Problem to work on ::
Find each line of the material below in which the word "stderr" occurs, and return it.

Records to use ::
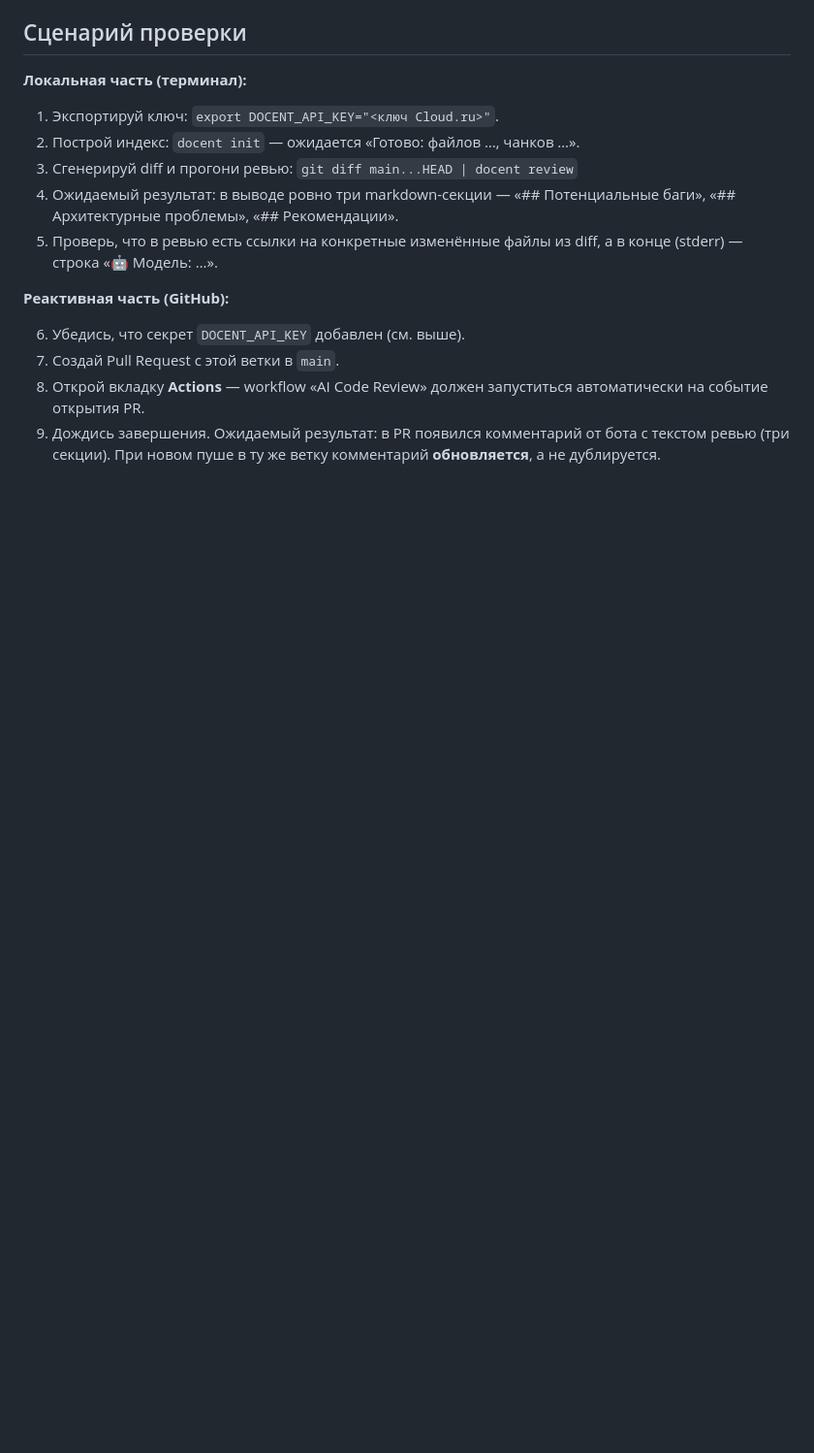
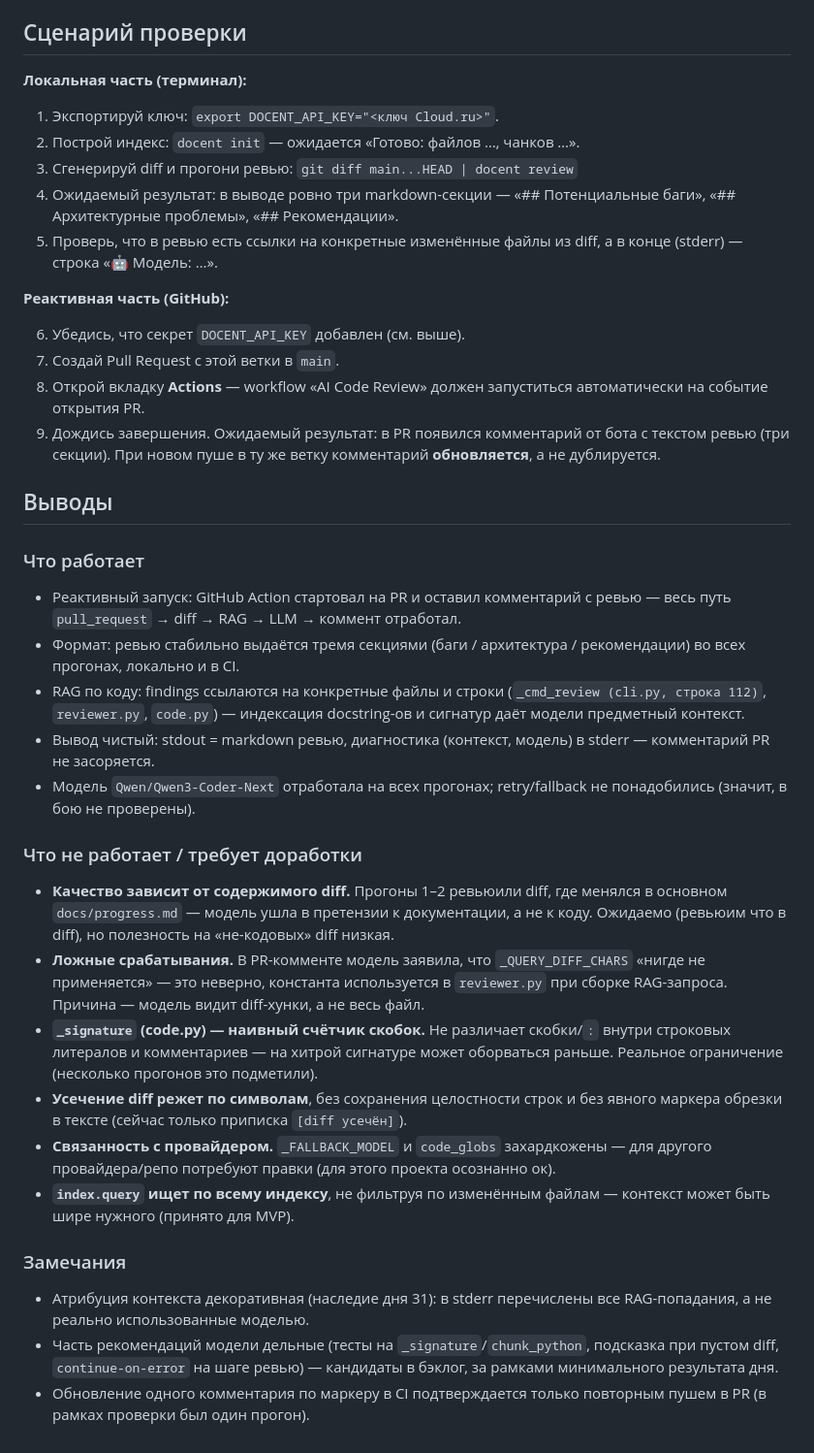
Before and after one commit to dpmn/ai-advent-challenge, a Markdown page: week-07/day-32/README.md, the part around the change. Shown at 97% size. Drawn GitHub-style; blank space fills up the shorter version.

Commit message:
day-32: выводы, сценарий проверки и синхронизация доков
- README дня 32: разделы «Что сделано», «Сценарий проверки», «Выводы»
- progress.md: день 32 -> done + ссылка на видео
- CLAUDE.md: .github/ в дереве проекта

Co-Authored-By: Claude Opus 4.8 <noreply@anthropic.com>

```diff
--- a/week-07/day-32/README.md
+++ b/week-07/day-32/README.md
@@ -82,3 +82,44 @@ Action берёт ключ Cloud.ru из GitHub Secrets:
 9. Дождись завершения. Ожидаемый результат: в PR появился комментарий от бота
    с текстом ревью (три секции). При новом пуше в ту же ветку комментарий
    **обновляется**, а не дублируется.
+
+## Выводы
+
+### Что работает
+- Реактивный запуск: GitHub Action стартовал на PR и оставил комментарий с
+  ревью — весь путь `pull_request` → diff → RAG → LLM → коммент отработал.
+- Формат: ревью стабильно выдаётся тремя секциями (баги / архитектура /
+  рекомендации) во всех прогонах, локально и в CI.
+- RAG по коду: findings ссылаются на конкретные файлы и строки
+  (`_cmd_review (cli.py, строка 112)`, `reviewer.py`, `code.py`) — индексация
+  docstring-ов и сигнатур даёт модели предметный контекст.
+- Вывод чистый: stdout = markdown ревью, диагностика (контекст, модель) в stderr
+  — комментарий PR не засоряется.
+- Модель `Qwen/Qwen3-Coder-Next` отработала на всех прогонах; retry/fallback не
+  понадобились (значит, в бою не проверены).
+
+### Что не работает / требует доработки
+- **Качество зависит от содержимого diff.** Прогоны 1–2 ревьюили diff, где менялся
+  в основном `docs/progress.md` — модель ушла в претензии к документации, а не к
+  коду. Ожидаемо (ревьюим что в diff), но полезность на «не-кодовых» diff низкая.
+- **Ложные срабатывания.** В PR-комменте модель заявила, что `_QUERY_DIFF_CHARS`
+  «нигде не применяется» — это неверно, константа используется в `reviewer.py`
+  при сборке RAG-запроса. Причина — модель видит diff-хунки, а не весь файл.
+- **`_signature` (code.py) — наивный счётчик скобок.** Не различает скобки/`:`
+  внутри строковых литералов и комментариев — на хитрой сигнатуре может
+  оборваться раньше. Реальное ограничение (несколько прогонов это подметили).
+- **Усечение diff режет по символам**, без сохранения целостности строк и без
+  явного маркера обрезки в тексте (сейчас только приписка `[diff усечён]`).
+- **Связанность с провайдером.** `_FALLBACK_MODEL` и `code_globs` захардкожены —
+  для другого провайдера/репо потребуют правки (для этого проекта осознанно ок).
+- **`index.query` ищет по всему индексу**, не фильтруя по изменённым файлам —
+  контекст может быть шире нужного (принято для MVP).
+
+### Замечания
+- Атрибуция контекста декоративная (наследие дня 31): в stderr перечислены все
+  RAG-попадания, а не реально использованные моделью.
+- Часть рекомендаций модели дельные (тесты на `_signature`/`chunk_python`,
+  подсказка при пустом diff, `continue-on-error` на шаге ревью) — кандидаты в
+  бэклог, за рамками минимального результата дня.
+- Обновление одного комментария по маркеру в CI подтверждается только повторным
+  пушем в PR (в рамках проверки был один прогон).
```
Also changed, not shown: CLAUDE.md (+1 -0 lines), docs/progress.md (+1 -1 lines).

Worked solution ::
+- Вывод чистый: stdout = markdown ревью, диагностика (контекст, модель) в stderr
+- Атрибуция контекста декоративная (наследие дня 31): в stderr перечислены все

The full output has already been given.